Road Ends is my least favourite of the three, but still a powerful and engaging read.  Like all Lawson's books, it is set in a remote Ontario town called Struan.  There are even cameos from a couple of characters from Crow Lake in there, which I enjoyed seeing.

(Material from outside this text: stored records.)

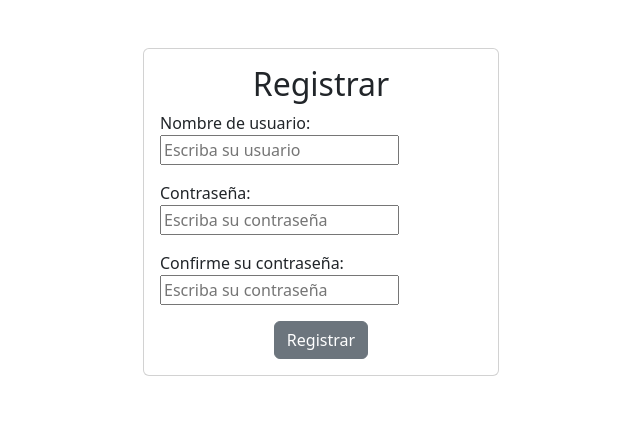
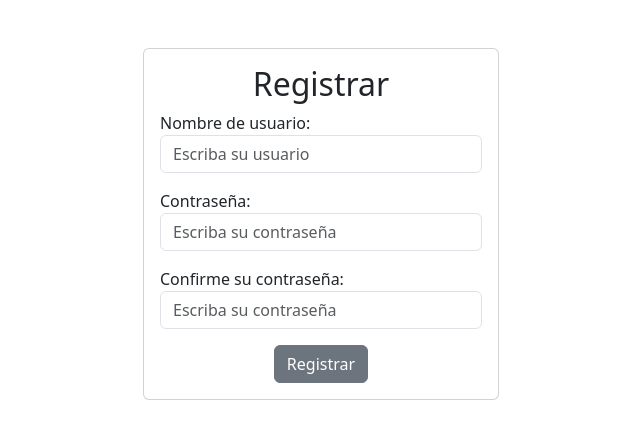
Before and after one commit to nonmonn/Proyectoo-Intro, a Django app: page /signup/ in a window 1280 px wide. Shown: the part 56-495 px from the top of the page, without its empty margins (319-959 px from the left). Run offline with Django 5.2, Linux system fonts and the light colour scheme.

Commit message:
ahora si

```diff
--- a/mysite/settings.py
+++ b/mysite/settings.py
@@ -1,5 +1,5 @@
 """
-Django settings for mysite project.
+Django settings for mysite project.s
 
 Generated by 'django-admin startproject' using Django 5.1.1.
 
@@ -104,7 +104,7 @@ AUTH_PASSWORD_VALIDATORS = [
 # Internationalization
 # https://docs.djangoproject.com/en/5.1/topics/i18n/
 
-LANGUAGE_CODE = 'en-us'
+LANGUAGE_CODE = 'es'
 
 TIME_ZONE = 'UTC'
 
--- a/mysite/urls.py
+++ b/mysite/urls.py
@@ -24,7 +24,7 @@ urlpatterns = [
     path('signup/', views.signup, name ='signup'),
     path('signin/', views.signin, name ='signin'),
     path('signout/', views.signout, name='signout'),
-    path('login/', views.signin, name='signin'),
+    path('signin/', views.signin, name='signin'),
     path('books/', views.book_list, name='book_list'),
     path('buscar-libros/', views.search_books, name='search_books'),
     path("signoff",views.prueba) #esto es una prueba de login signoff
--- a/tasks/models.py
+++ b/tasks/models.py
@@ -1,4 +1,5 @@
 from django.db import models
+import uuid
 
 # Create your models here.
 
--- a/tasks/templates/home.html
+++ b/tasks/templates/home.html
@@ -1,4 +1,8 @@
 {% extends 'base.html' %}
     {% block content %}
-    <h1>Home</h1>
+        <main class="container py-5">
+            <section class="card card-body">
+                <h2>Home</h2>
+            </section>
+        </main>
     {% endblock %}
--- a/tasks/templates/signin.html
+++ b/tasks/templates/signin.html
@@ -13,13 +13,13 @@
                         <!--textbox pal usuario-->
                         <div class="mb-3">
                             <label for="username">Nombre de usuario:</label>
-                            <input type="text" name="username" id="username" class="form-conttrol" placeholder="Escriba su usuario">
+                            <input class="form-control" type="text" name="username" id="username" class="form-conttrol" placeholder="Escriba su usuario">
                         </div>
 
                         <!--textbox para la contraseña-->
                         <div class="mb-3">
                             <label for="password">Contraseña:</label>
-                            <input type="text" name="password" id="password" class="form-conttrol" placeholder="Escriba su contraseña">
+                            <input class="form-control" type="password" name="password" id="password" class="form-conttrol" placeholder="Escriba su contraseña">
                         </div>
 
                         <!--boton de login-->
--- a/tasks/templates/signup.html
+++ b/tasks/templates/signup.html
@@ -5,7 +5,7 @@
     <main class="container">
         <div class="row">
             <div class="col-md-4 offset-md-4 mt-5">
-                <form action="/signin/" method="POST" class="card card-body">
+                <form method="POST" class="card card-body">
 
                     {% csrf_token %}
                     <h2 class="text-center">Registrar</h2>
@@ -13,21 +13,21 @@
                     <!--textbox pal usuario-->
                     <div class="mb-3">
                         <label for="username">Nombre de usuario:</label>
-                        <input type="text" name="username" id="username" class="form-conttrol" placeholder="Escriba su usuario">
+                        <input class="form-control" type="text" name="username" id="username" class="form-conttrol" placeholder="Escriba su usuario">
                     </div>
 
                     <!--textbox para la contraseña-->
                     <div class="mb-3">
                         <label for="password1">Contraseña:</label>
-                        <input type="text" name="password1" id="password1" class="form-conttrol" placeholder="Escriba su contraseña">
+                        <input class="form-control" type="password" name="password1" id="password1" class="form-conttrol" placeholder="Escriba su contraseña">
                     </div>
 
                     <!--texbox para confirmar la contraseña-->
                     <div class="mb-3">
                         <label for="password2">Confirme su contraseña:</label>
-                        <input type="text" name="password2" id="password2" class="form-conttrol" placeholder="Escriba su contraseña">
+                        <input class="form-control" type="password" name="password2" id="password2" class="form-conttrol" placeholder="Escriba su contraseña">
                     </div>
-                    <!--boton de login-->
+                    <!--boton de signup-->
                     <div class="text-center">
                         <button class="btn btn-secondary">
                             Registrar
--- a/tasks/views.py
+++ b/tasks/views.py
@@ -8,7 +8,7 @@ from django.contrib.auth.decorators import login_required
 
 def signup(request):
     if request.method == 'GET':
-        return render(request, 'signup.html',{
+        return render(request, 'signup.html', {
         'form': UserCreationForm
     }) #de esta vola se pone el .html del signup
 
@@ -16,7 +16,8 @@ def signup(request):
         if request.POST['password1'] == request.POST['password2']: #comparamos las contraseñas
             try: #si no existe el usuario pasa esto
                 #Registra usuario
-                user = User.objects.create_user(username=request.POST['username'], password=request.POST['password1']) #como son iguales da igual si es password 1 o 2
+                user = User.objects.create_user(
+                    username=request.POST['username'], password=request.POST['password1']) #como son iguales da igual si es password 1 o 2
                 user.save()
                 login(request, user)
                 return redirect('home')
@@ -40,11 +41,13 @@ def signin(request):
         })
 
     else:
-        user = authenticate(request, username=request.POST['username'], password=request.POST['password'])
+        user = authenticate(
+            request, username=request.POST['username'], password=request.POST['password'])
+
         if user is None:
             return render(request, 'signin.html', {
                 'form': AuthenticationForm,
-                'error' : 'Username or password is incorrect'
+                'error' : 'El nombre de usuario o la contraseña son incorrectos'
             })
 
         else:
```
Also changed, not shown: tasks/templates/search_books.html (+7 -3 lines), db.sqlite3.
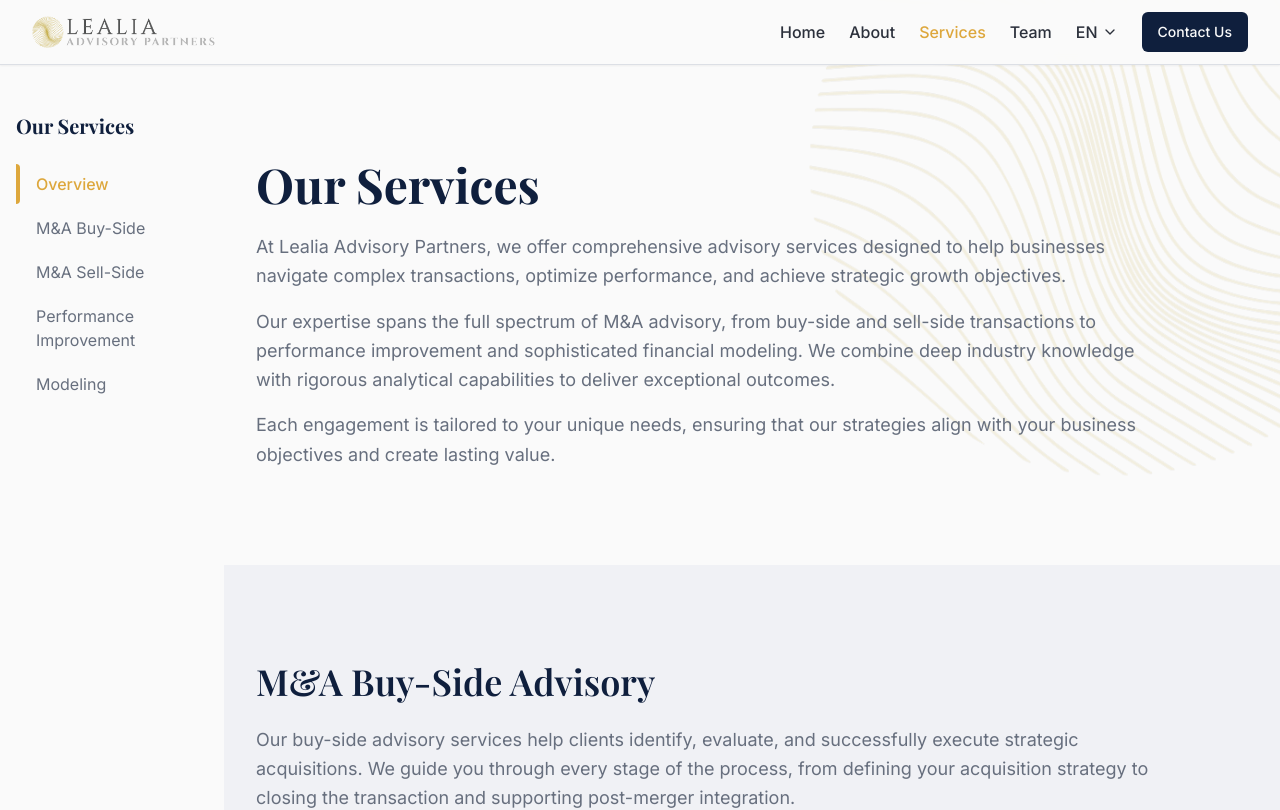
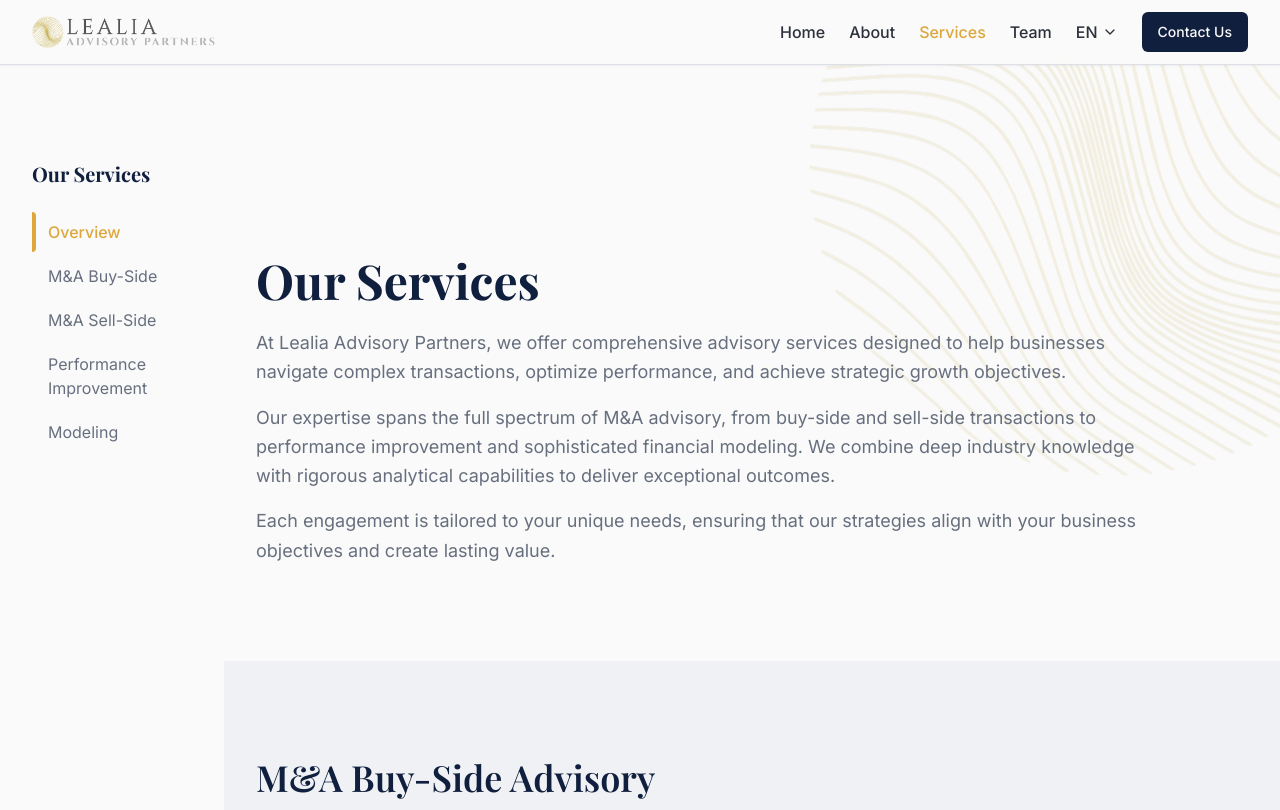
Before and after one commit to LealiaAdvisoryPartners/Lealia_AP_LVBL2, a React (Vite) app: page /services in a window 1280 px wide. Shown: the top 810 px of the page. Built offline with nearby package versions, Linux system fonts and the light colour scheme; the HTML template or start-up script is replaced by a standard one.

Commit message:
try_services

```diff
--- a/src/components/services/ServicesSidebar.tsx
+++ b/src/components/services/ServicesSidebar.tsx
@@ -35,7 +35,9 @@ export const ServicesSidebar = ({
         <div className="fixed inset-0 bg-black/40 backdrop-blur-sm z-50">
           <div className="absolute left-0 top-0 w-64 h-full bg-background border-r border-border p-6 shadow-xl">
             <div className="flex justify-between items-center mb-6">
-              <h3 className="font-heading text-lg font-semibold">{t("servicespage.nav")}</h3>
+              <h3 className="font-heading text-lg font-semibold">
+                {t("servicespage.nav")}
+              </h3>
               <button
                 onClick={() => setMobileNavOpen(false)}
                 aria-label="Close navigation"
@@ -65,14 +67,16 @@ export const ServicesSidebar = ({
       )}
 
       {/* DESKTOP SIDEBAR */}
-      <aside className="hidden lg:flex flex-col w-56 fixed left-0 top-28 h-[calc(100vh-7rem)] z-10 pl-4">
+      <aside className="hidden lg:flex flex-none flex-col w-40 sticky top-28 self-start z-10 pr-4">
         <motion.div
           initial={{ opacity: 0, x: -10 }}
           animate={{ opacity: 1, x: 0 }}
           transition={{ duration: 0.4 }}
           className="mb-6"
         >
-          <h2 className="font-heading text-xl font-bold text-primary">{t("servicespage.nav")}</h2>
+          <h2 className="font-heading text-xl font-bold text-primary">
+            {t("servicespage.nav")}
+          </h2>
         </motion.div>
 
         <motion.nav
@@ -90,7 +94,7 @@ export const ServicesSidebar = ({
 
               <button
                 onClick={() => scrollToSection(section.id)}
-                className={`w-full text-left pl-4 pr-3 py-2 ml-1 rounded-md font-body transition ${
+                className={`w-full text-left pl-3 pr-2 py-2 ml-1 rounded-md font-body transition ${
                   activeSection === section.id
                     ? "text-accent font-medium"
                     : "text-muted-foreground hover:text-foreground hover:bg-muted"
--- a/src/pages/Services.tsx
+++ b/src/pages/Services.tsx
@@ -2,6 +2,7 @@ import { motion } from "framer-motion";
 import { useState, useEffect } from "react";
 import { useLanguage } from "@/contexts/LanguageContext";
 import logoCircle from "@/assets/Logo_no_text_zoom_704x704.png";
+
 import { ServicesSidebar } from "@/components/services/ServicesSidebar";
 import { ServicesOverview } from "@/components/services/ServicesOverview";
 import { ServicesBuySide } from "@/components/services/ServicesBuySide";
@@ -31,7 +32,10 @@ const Services = () => {
         const el = document.getElementById(section.id);
         if (el) {
           const { offsetTop, offsetHeight } = el;
-          if (scrollPosition >= offsetTop && scrollPosition < offsetTop + offsetHeight) {
+          if (
+            scrollPosition >= offsetTop &&
+            scrollPosition < offsetTop + offsetHeight
+          ) {
             setActiveSection(section.id);
             break;
           }
@@ -49,7 +53,8 @@ const Services = () => {
     if (!el) return;
 
     const offset = 100;
-    const elementPosition = el.getBoundingClientRect().top + window.pageYOffset;
+    const elementPosition =
+      el.getBoundingClientRect().top + window.pageYOffset;
 
     window.scrollTo({
       top: elementPosition - offset,
@@ -68,11 +73,16 @@ const Services = () => {
         transition={{ duration: 0.8, ease: "easeOut" }}
         className="absolute top-0 right-0 overflow-hidden pointer-events-none z-0 w-[650px] h-[650px]"
       >
-        <img src={logoCircle} alt="" className="absolute -top-40 -right-40 w-[650px] h-[650px] opacity-35" />
+        <img
+          src={logoCircle}
+          alt=""
+          className="absolute -top-40 -right-40 w-[650px] h-[650px] opacity-35"
+        />
       </motion.div>
 
-      {/* Layout */}
-      <div className="flex relative z-10">
+      {/* Page Layout */}
+      <section className="section-container relative z-10">
+        <div className="flex gap-8">
           <ServicesSidebar
             sections={sections}
             activeSection={activeSection}
@@ -81,7 +91,7 @@ const Services = () => {
             scrollToSection={scrollToSection}
           />
 
-        <main className="flex-1 lg:ml-56">
+          <main className="flex-1">
             <ServicesOverview />
             <ServicesBuySide />
             <ServicesSellSide />
@@ -90,6 +100,7 @@ const Services = () => {
             <ServicesCTA />
           </main>
         </div>
+      </section>
     </>
   );
 };
```
Lines whose indentation alone changed are shown as unchanged.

The book is about a family with eight sons and one daughter.  The father is remote and busy, shut away in his study when he is home and leaving the raising of all these kids largely to his only daughter since his wife seems only to be interested in children while they are still babies.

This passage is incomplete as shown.